== Segment start ==

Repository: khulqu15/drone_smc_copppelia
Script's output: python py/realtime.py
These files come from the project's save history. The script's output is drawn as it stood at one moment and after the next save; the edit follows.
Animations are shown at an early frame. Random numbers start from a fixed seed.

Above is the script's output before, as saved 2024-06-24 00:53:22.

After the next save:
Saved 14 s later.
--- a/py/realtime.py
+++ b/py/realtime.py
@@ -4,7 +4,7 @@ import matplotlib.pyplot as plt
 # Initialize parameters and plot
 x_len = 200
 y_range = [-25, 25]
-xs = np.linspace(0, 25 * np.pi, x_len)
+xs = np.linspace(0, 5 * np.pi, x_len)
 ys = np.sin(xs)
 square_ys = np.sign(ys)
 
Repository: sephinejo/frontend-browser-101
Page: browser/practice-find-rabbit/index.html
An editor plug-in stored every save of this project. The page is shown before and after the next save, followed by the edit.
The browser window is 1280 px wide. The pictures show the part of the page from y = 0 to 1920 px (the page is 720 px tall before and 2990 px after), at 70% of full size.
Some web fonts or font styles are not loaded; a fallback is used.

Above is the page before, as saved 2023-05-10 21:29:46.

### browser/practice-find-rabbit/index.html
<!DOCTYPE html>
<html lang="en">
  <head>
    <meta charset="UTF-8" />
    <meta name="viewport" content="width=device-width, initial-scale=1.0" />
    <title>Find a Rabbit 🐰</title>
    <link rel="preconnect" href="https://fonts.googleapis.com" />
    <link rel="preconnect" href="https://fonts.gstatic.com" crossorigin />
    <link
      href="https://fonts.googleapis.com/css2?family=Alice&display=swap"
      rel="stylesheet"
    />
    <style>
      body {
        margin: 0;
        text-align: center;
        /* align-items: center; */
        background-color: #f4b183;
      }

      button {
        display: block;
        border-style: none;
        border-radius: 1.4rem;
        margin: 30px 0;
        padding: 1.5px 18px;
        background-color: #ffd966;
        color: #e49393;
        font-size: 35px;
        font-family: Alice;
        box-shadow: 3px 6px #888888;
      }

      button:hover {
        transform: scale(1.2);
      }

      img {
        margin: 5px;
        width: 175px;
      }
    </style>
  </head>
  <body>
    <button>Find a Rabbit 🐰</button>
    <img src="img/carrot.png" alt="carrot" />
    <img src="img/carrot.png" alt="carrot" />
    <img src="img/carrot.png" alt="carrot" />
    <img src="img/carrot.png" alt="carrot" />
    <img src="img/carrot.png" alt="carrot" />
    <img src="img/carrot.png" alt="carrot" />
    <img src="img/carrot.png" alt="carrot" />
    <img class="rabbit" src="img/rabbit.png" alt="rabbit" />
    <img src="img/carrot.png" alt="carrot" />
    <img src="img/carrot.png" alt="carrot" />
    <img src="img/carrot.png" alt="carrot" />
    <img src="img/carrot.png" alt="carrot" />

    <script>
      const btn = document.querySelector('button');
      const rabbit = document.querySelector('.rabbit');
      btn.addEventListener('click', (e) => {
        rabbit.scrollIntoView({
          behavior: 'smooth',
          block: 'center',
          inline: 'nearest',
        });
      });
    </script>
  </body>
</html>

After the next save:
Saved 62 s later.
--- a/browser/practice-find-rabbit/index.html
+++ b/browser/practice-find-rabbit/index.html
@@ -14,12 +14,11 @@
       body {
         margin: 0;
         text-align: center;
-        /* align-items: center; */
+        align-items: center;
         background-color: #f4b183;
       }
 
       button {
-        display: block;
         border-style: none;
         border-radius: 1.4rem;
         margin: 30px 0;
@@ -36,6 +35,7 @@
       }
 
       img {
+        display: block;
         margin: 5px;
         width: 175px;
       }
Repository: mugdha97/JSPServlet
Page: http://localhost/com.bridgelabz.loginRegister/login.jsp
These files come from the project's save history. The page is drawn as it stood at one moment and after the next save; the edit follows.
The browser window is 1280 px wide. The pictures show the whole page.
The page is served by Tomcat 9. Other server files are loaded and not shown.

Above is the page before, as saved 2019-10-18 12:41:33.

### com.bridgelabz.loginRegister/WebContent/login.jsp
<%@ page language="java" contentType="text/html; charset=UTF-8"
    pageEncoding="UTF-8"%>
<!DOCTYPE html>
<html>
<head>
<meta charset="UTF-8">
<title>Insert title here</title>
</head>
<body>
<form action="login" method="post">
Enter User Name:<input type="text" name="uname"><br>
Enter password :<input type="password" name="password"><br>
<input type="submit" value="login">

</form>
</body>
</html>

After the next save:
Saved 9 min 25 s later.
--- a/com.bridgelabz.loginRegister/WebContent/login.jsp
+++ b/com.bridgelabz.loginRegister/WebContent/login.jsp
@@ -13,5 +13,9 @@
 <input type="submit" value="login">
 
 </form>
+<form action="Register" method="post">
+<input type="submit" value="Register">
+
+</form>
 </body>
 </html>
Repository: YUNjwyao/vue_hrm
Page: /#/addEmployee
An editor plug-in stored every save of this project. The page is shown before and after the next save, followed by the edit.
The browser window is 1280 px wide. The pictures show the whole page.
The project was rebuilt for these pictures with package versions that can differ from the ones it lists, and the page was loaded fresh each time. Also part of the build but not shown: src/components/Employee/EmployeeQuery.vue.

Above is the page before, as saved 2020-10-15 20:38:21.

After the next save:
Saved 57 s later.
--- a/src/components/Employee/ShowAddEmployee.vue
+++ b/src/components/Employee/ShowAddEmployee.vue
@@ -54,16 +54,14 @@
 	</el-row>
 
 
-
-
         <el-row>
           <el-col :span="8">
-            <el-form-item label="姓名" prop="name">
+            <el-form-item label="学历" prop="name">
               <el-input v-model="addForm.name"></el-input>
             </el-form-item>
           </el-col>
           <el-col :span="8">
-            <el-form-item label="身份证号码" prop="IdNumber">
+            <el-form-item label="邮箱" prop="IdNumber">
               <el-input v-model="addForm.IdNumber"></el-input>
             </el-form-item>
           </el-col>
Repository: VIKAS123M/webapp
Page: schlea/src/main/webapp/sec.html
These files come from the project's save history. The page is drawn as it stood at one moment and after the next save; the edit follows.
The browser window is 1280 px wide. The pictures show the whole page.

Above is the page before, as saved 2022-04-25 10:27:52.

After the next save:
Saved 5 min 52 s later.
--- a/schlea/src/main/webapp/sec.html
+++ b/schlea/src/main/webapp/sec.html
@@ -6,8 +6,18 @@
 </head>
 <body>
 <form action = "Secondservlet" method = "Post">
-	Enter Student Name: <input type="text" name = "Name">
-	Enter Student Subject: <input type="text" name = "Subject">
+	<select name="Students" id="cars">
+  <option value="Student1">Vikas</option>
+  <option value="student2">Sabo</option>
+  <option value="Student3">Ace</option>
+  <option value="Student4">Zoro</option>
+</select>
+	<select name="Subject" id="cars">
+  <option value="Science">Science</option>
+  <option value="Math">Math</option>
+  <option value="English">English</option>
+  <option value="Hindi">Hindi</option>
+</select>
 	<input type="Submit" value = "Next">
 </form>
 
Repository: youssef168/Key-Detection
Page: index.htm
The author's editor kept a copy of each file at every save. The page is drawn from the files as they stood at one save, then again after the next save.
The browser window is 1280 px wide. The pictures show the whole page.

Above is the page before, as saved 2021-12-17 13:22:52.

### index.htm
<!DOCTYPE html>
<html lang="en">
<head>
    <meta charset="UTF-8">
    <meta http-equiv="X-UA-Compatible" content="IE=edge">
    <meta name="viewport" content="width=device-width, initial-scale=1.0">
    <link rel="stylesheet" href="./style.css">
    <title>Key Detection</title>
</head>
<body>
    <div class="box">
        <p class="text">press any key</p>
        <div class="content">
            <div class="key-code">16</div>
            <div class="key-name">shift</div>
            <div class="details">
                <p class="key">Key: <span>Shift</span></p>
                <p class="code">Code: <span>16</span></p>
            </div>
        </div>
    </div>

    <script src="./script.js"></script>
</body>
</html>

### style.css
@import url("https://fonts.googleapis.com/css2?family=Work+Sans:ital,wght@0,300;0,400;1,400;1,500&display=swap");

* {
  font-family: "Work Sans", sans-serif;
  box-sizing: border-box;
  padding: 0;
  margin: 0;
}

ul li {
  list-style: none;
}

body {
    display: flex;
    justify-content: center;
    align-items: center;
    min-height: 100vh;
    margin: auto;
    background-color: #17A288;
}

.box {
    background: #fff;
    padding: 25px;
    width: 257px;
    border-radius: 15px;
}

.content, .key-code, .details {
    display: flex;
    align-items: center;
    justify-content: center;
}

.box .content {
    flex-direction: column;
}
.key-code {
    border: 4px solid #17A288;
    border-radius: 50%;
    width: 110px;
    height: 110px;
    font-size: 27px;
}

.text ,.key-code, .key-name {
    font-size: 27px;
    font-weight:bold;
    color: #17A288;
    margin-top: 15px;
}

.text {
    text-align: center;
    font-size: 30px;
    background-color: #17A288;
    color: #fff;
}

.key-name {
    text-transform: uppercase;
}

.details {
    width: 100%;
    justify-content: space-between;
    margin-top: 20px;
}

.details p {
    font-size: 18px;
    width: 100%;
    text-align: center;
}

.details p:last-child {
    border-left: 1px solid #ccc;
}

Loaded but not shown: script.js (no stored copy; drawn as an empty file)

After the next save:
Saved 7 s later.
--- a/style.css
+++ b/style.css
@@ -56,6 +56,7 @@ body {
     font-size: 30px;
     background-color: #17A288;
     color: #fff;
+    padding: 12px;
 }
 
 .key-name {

== Segment end ==

### [EXERCISE DESCRIPTION]
If a line above holds the string "Alice", return it as it stands.

### [RESULT FOR THIS EXERCISE]
      href="https://fonts.googleapis.com/css2?family=Alice&display=swap"
        font-family: Alice;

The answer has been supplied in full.